[[ Source records open ]]

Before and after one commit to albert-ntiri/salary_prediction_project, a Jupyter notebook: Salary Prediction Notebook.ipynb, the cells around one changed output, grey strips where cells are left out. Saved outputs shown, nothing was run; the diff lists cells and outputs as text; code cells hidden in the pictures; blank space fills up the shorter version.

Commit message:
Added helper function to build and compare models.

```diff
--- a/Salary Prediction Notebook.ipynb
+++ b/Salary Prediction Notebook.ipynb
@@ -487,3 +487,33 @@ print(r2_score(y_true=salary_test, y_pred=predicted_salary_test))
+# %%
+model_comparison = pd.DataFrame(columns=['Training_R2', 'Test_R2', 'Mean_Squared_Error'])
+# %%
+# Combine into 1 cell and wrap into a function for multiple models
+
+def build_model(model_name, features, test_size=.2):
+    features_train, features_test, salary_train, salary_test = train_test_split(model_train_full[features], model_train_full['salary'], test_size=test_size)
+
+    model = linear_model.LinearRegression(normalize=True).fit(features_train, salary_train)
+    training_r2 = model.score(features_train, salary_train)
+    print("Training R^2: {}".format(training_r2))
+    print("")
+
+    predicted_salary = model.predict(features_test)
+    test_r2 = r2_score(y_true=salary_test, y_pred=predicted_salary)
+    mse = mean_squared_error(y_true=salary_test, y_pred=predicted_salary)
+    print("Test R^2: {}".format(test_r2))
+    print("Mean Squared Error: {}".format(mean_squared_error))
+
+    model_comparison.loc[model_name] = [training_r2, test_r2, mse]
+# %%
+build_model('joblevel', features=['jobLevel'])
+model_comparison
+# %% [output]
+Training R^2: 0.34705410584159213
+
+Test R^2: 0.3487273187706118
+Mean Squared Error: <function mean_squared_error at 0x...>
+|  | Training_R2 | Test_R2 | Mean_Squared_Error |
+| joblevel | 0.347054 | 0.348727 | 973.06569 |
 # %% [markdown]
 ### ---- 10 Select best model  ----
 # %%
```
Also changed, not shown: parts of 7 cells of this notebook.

[[ Source records closed ]]

> _What to produce_
From the records, work out how many lines include "joblevel" and respond with the number only.

> _Exercise output_
2